Prompt
The data below should be copied over with complete accuracy.

Dataset

>>

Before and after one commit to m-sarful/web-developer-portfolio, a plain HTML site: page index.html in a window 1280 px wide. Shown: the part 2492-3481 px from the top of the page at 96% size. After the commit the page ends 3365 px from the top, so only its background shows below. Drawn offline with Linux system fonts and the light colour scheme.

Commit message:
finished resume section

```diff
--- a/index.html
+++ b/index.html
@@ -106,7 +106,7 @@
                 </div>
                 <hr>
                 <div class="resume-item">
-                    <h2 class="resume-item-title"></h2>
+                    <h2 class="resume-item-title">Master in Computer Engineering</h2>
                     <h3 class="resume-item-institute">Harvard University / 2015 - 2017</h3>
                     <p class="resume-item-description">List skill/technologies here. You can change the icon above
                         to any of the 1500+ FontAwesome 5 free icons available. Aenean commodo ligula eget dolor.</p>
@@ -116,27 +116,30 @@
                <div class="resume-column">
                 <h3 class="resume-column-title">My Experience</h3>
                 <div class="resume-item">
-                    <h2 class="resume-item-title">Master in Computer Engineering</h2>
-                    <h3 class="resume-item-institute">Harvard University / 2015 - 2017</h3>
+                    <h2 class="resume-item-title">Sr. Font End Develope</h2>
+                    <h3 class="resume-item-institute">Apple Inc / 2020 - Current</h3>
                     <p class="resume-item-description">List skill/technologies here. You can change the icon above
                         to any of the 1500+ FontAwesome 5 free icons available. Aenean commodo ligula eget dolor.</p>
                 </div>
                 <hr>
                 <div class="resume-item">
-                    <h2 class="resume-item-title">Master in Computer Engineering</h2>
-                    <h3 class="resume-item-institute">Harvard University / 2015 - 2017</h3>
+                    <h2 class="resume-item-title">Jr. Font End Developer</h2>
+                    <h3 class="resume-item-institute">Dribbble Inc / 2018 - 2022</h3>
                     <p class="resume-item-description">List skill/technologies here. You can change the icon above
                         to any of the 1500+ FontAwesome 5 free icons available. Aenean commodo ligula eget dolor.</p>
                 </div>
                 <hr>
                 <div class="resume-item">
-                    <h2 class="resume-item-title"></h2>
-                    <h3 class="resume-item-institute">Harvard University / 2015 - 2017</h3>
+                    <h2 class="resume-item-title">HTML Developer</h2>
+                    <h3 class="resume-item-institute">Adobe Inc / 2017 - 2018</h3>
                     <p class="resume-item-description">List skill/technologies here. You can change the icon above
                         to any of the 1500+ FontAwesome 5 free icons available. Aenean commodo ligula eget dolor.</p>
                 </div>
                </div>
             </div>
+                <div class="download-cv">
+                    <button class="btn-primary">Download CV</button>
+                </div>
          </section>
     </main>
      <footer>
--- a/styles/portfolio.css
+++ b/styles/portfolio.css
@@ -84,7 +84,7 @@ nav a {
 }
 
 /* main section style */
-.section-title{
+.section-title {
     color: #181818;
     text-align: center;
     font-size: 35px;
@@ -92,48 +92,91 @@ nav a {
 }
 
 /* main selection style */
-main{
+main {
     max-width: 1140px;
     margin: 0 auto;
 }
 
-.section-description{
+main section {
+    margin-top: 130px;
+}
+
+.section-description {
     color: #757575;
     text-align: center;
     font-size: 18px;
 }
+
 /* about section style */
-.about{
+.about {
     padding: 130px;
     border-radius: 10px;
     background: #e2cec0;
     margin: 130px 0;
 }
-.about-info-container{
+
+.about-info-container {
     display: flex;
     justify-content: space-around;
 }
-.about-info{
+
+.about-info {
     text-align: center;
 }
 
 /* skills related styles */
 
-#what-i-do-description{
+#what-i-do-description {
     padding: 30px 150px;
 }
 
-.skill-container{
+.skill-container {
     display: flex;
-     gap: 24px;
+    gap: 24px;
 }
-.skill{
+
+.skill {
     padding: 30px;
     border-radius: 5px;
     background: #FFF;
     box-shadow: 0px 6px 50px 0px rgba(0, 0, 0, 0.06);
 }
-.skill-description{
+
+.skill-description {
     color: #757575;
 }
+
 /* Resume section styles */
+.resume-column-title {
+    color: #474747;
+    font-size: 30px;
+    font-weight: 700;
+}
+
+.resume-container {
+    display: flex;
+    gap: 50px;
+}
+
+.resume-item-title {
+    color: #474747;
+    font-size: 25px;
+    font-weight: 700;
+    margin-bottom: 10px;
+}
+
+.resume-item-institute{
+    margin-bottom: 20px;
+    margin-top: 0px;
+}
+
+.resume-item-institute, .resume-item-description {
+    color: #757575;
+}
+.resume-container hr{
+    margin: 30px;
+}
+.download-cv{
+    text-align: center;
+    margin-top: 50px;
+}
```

<<

Task response
Before and after one commit to m-sarful/web-developer-portfolio, a plain HTML site: page index.html in a window 1280 px wide. Shown: the part 2492-3481 px from the top of the page at 96% size. After the commit the page ends 3365 px from the top, so only its background shows below. Drawn offline with Linux system fonts and the light colour scheme.

Commit message:
finished resume section

```diff
--- a/index.html
+++ b/index.html
@@ -106,7 +106,7 @@
                 </div>
                 <hr>
                 <div class="resume-item">
-                    <h2 class="resume-item-title"></h2>
+                    <h2 class="resume-item-title">Master in Computer Engineering</h2>
                     <h3 class="resume-item-institute">Harvard University / 2015 - 2017</h3>
                     <p class="resume-item-description">List skill/technologies here. You can change the icon above
                         to any of the 1500+ FontAwesome 5 free icons available. Aenean commodo ligula eget dolor.</p>
@@ -116,27 +116,30 @@
                <div class="resume-column">
                 <h3 class="resume-column-title">My Experience</h3>
                 <div class="resume-item">
-                    <h2 class="resume-item-title">Master in Computer Engineering</h2>
-                    <h3 class="resume-item-institute">Harvard University / 2015 - 2017</h3>
+                    <h2 class="resume-item-title">Sr. Font End Develope</h2>
+                    <h3 class="resume-item-institute">Apple Inc / 2020 - Current</h3>
                     <p class="resume-item-description">List skill/technologies here. You can change the icon above
                         to any of the 1500+ FontAwesome 5 free icons available. Aenean commodo ligula eget dolor.</p>
                 </div>
                 <hr>
                 <div class="resume-item">
-                    <h2 class="resume-item-title">Master in Computer Engineering</h2>
-                    <h3 class="resume-item-institute">Harvard University / 2015 - 2017</h3>
+                    <h2 class="resume-item-title">Jr. Font End Developer</h2>
+                    <h3 class="resume-item-institute">Dribbble Inc / 2018 - 2022</h3>
                     <p class="resume-item-description">List skill/technologies here. You can change the icon above
                         to any of the 1500+ FontAwesome 5 free icons available. Aenean commodo ligula eget dolor.</p>
                 </div>
                 <hr>
                 <div class="resume-item">
-                    <h2 class="resume-item-title"></h2>
-                    <h3 class="resume-item-institute">Harvard University / 2015 - 2017</h3>
+                    <h2 class="resume-item-title">HTML Developer</h2>
+                    <h3 class="resume-item-institute">Adobe Inc / 2017 - 2018</h3>
                     <p class="resume-item-description">List skill/technologies here. You can change the icon above
                         to any of the 1500+ FontAwesome 5 free icons available. Aenean commodo ligula eget dolor.</p>
                 </div>
                </div>
             </div>
+                <div class="download-cv">
+                    <button class="btn-primary">Download CV</button>
+                </div>
          </section>
     </main>
      <footer>
--- a/styles/portfolio.css
+++ b/styles/portfolio.css
@@ -84,7 +84,7 @@ nav a {
 }
 
 /* main section style */
-.section-title{
+.section-title {
     color: #181818;
     text-align: center;
     font-size: 35px;
@@ -92,48 +92,91 @@ nav a {
 }
 
 /* main selection style */
-main{
+main {
     max-width: 1140px;
     margin: 0 auto;
 }
 
-.section-description{
+main section {
+    margin-top: 130px;
+}
+
+.section-description {
     color: #757575;
     text-align: center;
     font-size: 18px;
 }
+
 /* about section style */
-.about{
+.about {
     padding: 130px;
     border-radius: 10px;
     background: #e2cec0;
     margin: 130px 0;
 }
-.about-info-container{
+
+.about-info-container {
     display: flex;
     justify-content: space-around;
 }
-.about-info{
+
+.about-info {
     text-align: center;
 }
 
 /* skills related styles */
 
-#what-i-do-description{
+#what-i-do-description {
     padding: 30px 150px;
 }
 
-.skill-container{
+.skill-container {
     display: flex;
-     gap: 24px;
+    gap: 24px;
 }
-.skill{
+
+.skill {
     padding: 30px;
     border-radius: 5px;
     background: #FFF;
     box-shadow: 0px 6px 50px 0px rgba(0, 0, 0, 0.06);
 }
-.skill-description{
+
+.skill-description {
     color: #757575;
 }
+
 /* Resume section styles */
+.resume-column-title {
+    color: #474747;
+    font-size: 30px;
+    font-weight: 700;
+}
+
+.resume-container {
+    display: flex;
+    gap: 50px;
+}
+
+.resume-item-title {
+    color: #474747;
+    font-size: 25px;
+    font-weight: 700;
+    margin-bottom: 10px;
+}
+
+.resume-item-institute{
+    margin-bottom: 20px;
+    margin-top: 0px;
+}
+
+.resume-item-institute, .resume-item-description {
+    color: #757575;
+}
+.resume-container hr{
+    margin: 30px;
+}
+.download-cv{
+    text-align: center;
+    margin-top: 50px;
+}
```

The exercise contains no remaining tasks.